Creating a Sleep Environment for Your Baby

Published on: May 12, 2021

 

In this article, Ingrid shares four hacks to improve your baby’s sleep.

By Ingrid Hanifen

How important is a sleep environment for your baby? Very! 

When babies are around 6-8 weeks of age, they can habituate. Habituation in very young infants is a form of self-soothing in which babies block out outside stimuli by shutting their eyes, appearing as though they are asleep. While they are not sleeping, they are using habituation as a way of shutting everything out, so they are not getting restful, restorative sleep that recharges them.  To minimize habituation, it’s important to provide a space that is free from distractions. 

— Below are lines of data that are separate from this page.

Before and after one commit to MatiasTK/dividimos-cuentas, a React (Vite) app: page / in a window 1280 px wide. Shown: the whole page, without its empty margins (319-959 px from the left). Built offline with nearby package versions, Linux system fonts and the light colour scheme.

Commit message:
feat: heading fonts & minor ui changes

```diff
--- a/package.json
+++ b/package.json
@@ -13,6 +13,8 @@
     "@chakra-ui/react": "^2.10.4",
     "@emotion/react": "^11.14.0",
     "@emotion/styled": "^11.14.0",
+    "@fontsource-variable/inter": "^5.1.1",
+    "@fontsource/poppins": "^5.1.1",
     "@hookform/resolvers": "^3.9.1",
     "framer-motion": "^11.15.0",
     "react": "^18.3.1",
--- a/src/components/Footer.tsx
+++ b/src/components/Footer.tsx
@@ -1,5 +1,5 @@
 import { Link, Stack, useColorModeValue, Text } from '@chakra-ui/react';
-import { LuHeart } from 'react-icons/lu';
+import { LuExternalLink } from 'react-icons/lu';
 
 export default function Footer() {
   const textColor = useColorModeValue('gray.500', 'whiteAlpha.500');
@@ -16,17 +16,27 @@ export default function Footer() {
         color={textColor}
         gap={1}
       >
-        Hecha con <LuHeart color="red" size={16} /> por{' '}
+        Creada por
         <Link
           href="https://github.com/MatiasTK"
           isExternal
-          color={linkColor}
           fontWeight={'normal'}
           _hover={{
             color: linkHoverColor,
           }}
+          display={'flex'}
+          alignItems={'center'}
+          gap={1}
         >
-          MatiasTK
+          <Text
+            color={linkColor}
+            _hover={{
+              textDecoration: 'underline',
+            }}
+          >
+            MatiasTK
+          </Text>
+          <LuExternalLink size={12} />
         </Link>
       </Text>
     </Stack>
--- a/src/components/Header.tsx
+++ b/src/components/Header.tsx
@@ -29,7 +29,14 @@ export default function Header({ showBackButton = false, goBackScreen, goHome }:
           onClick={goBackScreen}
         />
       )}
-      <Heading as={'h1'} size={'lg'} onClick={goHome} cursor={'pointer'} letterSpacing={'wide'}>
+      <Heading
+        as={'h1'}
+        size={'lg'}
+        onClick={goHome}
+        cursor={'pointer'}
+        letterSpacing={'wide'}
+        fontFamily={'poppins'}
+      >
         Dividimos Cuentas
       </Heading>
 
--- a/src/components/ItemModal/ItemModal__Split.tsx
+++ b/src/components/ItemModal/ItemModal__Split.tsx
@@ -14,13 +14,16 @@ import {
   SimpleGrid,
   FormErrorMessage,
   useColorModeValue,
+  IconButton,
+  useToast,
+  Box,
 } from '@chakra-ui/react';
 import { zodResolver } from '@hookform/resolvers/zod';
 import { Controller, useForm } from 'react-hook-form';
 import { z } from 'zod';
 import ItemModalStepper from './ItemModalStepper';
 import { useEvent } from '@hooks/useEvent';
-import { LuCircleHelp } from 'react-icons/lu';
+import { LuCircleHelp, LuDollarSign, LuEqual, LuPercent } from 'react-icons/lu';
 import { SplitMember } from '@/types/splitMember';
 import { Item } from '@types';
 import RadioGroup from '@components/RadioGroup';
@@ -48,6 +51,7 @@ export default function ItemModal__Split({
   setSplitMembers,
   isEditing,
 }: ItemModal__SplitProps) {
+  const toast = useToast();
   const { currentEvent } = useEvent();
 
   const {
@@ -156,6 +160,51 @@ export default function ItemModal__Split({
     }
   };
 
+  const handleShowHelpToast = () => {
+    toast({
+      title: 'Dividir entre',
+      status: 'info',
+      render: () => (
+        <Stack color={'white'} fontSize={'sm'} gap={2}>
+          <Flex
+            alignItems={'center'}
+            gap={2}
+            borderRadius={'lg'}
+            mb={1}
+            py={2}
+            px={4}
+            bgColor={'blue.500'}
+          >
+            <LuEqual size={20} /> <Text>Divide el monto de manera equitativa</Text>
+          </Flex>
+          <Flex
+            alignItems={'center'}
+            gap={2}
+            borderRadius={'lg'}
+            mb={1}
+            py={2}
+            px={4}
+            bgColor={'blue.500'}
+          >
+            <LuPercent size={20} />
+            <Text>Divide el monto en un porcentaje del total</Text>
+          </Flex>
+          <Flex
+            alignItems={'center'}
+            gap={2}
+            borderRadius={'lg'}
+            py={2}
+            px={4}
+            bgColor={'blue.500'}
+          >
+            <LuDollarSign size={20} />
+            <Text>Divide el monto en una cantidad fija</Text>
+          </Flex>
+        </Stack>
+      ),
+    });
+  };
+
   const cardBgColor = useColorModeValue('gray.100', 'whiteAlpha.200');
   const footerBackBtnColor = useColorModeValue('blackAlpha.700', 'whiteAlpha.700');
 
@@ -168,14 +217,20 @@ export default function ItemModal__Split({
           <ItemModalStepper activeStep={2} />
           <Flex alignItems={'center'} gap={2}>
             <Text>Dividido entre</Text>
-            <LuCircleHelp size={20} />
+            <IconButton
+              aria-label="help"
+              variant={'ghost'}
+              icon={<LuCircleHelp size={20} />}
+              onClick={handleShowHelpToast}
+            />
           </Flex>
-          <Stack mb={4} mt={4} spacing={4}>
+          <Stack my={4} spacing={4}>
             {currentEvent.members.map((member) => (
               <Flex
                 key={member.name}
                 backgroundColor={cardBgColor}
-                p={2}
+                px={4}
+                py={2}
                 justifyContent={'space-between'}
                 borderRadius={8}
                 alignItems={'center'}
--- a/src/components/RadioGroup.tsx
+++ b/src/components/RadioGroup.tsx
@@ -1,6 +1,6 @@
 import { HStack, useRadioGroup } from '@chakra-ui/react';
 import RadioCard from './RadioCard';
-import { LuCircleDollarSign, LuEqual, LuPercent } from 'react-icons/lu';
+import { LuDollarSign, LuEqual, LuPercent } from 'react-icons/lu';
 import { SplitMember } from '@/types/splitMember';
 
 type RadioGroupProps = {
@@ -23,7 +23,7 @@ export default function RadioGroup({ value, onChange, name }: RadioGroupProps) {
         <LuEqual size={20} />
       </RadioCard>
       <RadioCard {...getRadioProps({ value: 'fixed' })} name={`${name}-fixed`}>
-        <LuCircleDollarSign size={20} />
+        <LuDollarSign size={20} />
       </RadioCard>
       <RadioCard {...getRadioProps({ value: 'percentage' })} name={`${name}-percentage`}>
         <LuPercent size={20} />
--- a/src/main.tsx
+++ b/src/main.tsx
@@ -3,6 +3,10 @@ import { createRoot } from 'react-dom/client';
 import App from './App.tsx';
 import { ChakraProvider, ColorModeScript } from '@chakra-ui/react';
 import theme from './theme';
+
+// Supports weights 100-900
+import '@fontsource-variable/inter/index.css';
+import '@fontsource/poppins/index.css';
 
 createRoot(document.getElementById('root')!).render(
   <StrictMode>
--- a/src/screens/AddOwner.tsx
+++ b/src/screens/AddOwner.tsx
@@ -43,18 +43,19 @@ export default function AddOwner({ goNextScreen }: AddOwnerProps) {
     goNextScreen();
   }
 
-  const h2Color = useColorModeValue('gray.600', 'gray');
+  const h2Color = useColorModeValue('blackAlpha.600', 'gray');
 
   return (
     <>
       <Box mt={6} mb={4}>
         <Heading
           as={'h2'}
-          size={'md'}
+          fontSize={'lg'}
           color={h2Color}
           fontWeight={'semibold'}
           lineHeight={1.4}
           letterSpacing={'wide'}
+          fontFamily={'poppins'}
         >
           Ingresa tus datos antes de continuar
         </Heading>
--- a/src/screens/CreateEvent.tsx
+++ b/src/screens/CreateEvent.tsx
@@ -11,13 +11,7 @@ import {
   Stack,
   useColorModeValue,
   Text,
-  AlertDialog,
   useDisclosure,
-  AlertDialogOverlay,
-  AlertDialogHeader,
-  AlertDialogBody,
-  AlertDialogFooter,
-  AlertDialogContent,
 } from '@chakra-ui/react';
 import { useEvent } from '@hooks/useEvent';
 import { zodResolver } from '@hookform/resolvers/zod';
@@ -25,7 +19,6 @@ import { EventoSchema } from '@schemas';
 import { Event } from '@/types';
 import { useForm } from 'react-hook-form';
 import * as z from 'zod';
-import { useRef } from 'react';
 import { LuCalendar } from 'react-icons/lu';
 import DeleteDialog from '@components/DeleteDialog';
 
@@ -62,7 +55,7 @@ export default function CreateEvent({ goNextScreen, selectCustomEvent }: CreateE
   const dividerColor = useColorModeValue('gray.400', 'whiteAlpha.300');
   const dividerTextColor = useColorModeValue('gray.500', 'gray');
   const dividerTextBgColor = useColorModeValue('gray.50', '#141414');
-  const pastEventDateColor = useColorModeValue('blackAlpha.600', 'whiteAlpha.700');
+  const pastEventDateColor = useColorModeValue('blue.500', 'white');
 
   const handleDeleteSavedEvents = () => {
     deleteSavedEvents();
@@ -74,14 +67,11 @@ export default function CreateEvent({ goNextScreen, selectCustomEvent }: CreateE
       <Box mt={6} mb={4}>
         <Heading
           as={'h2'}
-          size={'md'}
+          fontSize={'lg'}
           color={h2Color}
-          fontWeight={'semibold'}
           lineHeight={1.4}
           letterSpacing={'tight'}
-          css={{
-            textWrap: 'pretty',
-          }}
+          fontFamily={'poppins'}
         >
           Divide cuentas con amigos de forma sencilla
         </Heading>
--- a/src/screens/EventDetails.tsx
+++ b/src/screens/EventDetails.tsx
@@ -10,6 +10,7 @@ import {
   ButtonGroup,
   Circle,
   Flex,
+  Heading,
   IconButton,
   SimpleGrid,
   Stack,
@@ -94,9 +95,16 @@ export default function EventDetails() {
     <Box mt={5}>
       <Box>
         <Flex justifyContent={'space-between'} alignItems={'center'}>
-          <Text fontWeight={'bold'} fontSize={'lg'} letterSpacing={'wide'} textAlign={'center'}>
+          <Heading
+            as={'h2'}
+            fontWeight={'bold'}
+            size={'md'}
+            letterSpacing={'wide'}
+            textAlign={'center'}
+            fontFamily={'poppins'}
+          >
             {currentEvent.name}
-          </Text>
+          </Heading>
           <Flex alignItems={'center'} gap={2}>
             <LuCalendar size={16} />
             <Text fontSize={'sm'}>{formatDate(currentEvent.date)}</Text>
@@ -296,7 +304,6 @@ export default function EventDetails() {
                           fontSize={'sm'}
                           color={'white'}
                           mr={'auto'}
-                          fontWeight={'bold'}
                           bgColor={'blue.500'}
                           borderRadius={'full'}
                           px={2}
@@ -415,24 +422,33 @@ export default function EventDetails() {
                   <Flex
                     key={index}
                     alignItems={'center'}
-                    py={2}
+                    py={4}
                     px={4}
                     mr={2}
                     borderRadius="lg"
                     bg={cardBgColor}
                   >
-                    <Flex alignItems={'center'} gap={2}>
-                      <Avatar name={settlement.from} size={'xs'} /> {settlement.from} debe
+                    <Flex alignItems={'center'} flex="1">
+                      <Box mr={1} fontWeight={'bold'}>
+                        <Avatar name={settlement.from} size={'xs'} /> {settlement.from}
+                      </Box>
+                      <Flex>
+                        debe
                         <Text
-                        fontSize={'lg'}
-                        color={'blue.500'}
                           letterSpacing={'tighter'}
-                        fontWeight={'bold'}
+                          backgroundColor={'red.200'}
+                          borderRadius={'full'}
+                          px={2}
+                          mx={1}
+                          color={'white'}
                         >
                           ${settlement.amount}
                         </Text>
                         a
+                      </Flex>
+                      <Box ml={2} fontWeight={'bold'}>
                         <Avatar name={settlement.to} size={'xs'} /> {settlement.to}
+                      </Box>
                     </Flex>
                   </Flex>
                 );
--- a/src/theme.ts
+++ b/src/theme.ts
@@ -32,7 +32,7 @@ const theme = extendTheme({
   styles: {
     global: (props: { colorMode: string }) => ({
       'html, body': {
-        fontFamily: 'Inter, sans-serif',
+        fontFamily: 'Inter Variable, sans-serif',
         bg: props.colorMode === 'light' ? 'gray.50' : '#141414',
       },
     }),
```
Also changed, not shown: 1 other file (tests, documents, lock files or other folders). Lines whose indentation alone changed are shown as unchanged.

As babies get past the 6-8-week age mark, they begin to use other methods to block out stimuli, and you may notice that they appear to be awake more often and they may use other methods to self-soothe. 

Here are a few simple things you can do to create a safe, peaceful, and restful environment, away from disruptions:  

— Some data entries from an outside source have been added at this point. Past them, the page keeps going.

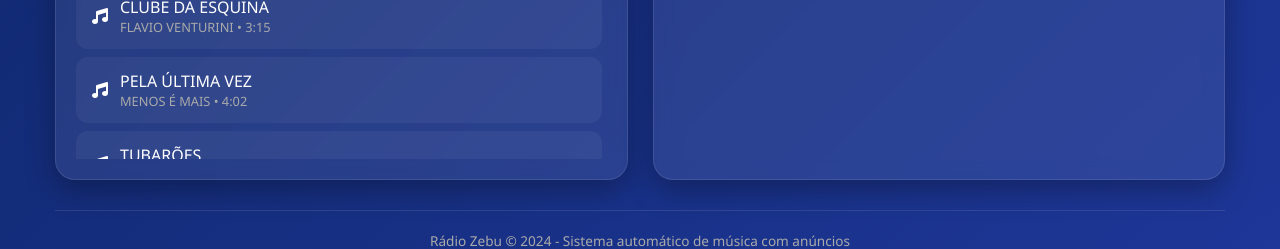
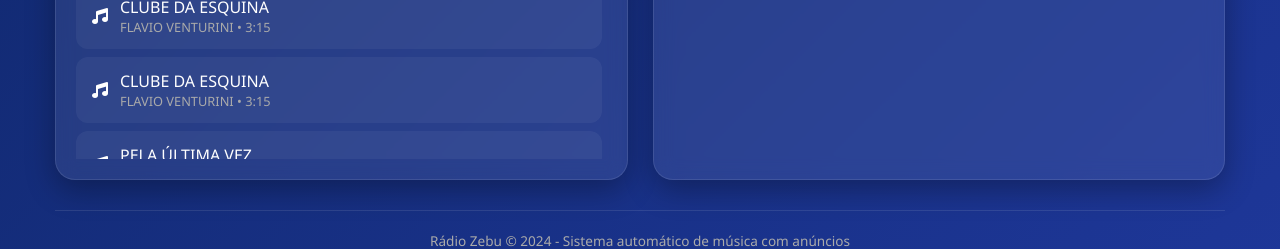
Before and after one commit to bannertv8-spec/rad12, a plain HTML site: page index.html in a window 1280 px wide. Shown: the part 906-1155 px from the top of the page. Drawn offline with Linux system fonts and the light colour scheme.

```diff
--- a/index.html
+++ b/index.html
@@ -692,9 +692,18 @@
                 id: 2,
                 title: "CLUBE DA ESQUINA",
                 artist: "FLAVIO VENTURINI",
+                src: "",
+                duration: "3:15"
+            },
+
+ {
+                id: 2,
+                title: "CLUBE DA ESQUINA",
+                artist: "FLAVIO VENTURINI",
                 src: "Flávio Venturini Feat. Gabi Melim _ Todo Azul do Mar (2025)(MP3_160K).mp3",
                 duration: "3:15"
             },
+
             {
                 id: 3,
                 title: "PELA ÚLTIMA VEZ",
```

Put your baby in a dark room

The darker the better especially for naps. Blocking out visual disturbances by making the room dark can help your baby to fall asleep. Think about it, as adults, is it easier to take a nap in a dark room or a bright sunny room? Babies are no different, they need darkness too!

Set the room temperature

Studies have shown that the perfect sleeping temperature is somewhere between 20-23 degrees Celsius. In a room at this temperature, it is important to dress your baby appropriately; a pair of light pajamas and a swaddle or sleep sack will be suitable.

Try white noise

It makes a huge difference in helping to block out the distractions that keep a baby from sleeping (it helps with adults, too!). If you have older kids at home or your doorbell is constantly ringing, white noise can mask these sounds and give your baby the ability to sleep through these disruptions.

Set a schedule

Depending on your baby’s age, they can only be awake for a certain amount of time before they become overtired. Catching the “sleep wave” at the perfect time helps to ensure a longer nap and keeps your baby from getting overtired. 

Photos from Unsplash

About the Author

Ingrid Hanifen is a mother to 2 boys and lives in Bangkok. She is a nurse and has been helping tired families get more sleep since 2017 when she started Best Rest Families, LLC. For more information, please visit www.BestRestFamilies.com to see if sleep coaching is right for your family.


The views expressed in the articles in this magazine are not necessarily those of BAMBI committee members and we assume no responsibility for them or their effects.

BAMBI welcomes volunteer contributors to our magazine. Please contact editor@bambiweb.org.

 

Tags: